His words gave me hope because I've never been a fan of violence or black metal in general and I've never subscribed to death and darkness for the sake of destruction or evil and I'm relieved to hear that somebody out there has the same idea of it as I have always had. I only wish I liked black metal music more than I do. It would be sympathetic to my thinking.

However, in the major arcana of the tarot there is a great example of how darkness and violence can be beneficial. Card 16 The Tower, is a tower built of our illusions and when lightning strikes this tower it falls to the ground and our perception, our foundation of beliefs fall along with it. It can be terribly tragic and destructive when it happens to us personally, but at the same time a new way is paved to realign our thinking in a less precarious way.

Kind of smacks of September 11, 2001 doesn't it? But this is not darkness. This is a lack of darkness being manifest as religiously-induced righteousness. The real darkness would be the stuff of understanding for the differences in human beings buried beneath the insanity of riotous behaviour by the Muslim extremists responsible for the attack.

I wish the world would stop trying to make things light and accept what is floating around in the darkness as part of who we are, listen to it, take responsibility for our own actions, and blame no one. It is what it is.

The tarot image above is from the Victoria Regina tarot published by Llewellyn Worldwide, now out of print.


Christopher Courtley said...

Konstantinos, in his book "Nocturnal Witchcraft", suggests a model in the form of an equal armed cross, in which the vertical bar represents the good/evil dichotomy and the horizontal the light/darkness. In theory, we all fall into one of the quadrants; there is good dark & evil dark, and there is good light & evil light. I like this model. Though it is somewhat simplistic, it is useful for explaining to others that 'dark' does not necessarily equal 'evil', nor does 'light' always equal 'good'.

Ms Corpse Cafe said...

I'll take a look at that book. Thank you.

Vincent said...

I'm with ya, sister. I agree that too much emphasis is placed on separating good from evil, light from dark, positive from negative, etc. I think it's vital for humanity to accept the fact that you can never hope to know the whole truth when you're constantly trying to rip it apart and reshape it.

On a personal level, I've found what gives me a lot of tolerance and patience for others is keeping in mind the concept that no one is all good or all evil, it's always a fucking mix.

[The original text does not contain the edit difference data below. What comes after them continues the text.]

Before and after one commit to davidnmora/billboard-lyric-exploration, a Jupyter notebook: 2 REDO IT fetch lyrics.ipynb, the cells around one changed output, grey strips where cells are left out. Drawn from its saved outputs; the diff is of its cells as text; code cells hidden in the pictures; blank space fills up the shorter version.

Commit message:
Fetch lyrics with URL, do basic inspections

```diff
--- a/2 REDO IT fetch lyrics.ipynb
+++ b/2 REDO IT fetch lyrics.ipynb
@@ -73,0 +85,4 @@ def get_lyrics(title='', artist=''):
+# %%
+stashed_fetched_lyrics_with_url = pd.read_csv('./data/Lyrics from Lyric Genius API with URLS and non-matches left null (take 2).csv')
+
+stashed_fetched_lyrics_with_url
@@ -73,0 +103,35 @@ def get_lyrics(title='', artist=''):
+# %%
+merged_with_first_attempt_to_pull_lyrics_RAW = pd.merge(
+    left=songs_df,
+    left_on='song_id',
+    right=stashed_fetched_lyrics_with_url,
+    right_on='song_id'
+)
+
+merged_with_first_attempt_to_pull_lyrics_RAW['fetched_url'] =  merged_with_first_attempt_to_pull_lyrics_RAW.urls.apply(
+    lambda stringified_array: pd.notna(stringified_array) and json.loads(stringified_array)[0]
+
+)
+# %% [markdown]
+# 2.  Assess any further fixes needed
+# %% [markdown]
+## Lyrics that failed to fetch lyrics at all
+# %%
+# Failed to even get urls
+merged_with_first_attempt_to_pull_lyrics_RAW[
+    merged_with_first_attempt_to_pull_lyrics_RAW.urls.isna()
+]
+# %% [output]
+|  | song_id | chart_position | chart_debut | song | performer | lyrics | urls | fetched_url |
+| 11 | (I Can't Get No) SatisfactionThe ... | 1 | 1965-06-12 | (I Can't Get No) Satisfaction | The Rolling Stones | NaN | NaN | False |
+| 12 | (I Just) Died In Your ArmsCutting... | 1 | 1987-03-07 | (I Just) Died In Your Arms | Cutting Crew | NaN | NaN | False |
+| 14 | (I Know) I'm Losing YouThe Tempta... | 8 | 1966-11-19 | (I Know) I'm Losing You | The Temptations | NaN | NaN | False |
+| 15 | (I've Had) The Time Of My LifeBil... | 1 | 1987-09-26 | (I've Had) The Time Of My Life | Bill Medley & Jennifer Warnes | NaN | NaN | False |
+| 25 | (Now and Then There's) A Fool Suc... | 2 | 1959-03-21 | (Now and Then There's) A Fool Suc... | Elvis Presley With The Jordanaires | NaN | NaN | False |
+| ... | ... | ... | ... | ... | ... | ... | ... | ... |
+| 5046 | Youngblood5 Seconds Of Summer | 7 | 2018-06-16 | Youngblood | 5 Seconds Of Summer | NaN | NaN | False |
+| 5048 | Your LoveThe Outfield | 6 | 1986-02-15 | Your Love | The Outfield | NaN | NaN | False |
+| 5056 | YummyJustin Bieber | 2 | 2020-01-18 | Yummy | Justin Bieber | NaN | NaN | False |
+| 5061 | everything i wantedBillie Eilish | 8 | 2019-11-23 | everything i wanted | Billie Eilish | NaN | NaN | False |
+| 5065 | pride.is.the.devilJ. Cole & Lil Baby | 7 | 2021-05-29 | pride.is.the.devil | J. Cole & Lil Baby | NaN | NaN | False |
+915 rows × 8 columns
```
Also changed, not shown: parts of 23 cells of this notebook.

Ms Corpse Cafe said...

Hahaha... yeah a fucking mix and I think there is too much God damned light mixed into the pudding... I'm going to balance that out with as much dark as possible!
Grrrr... blaspheme blaspheme blaspheme argh!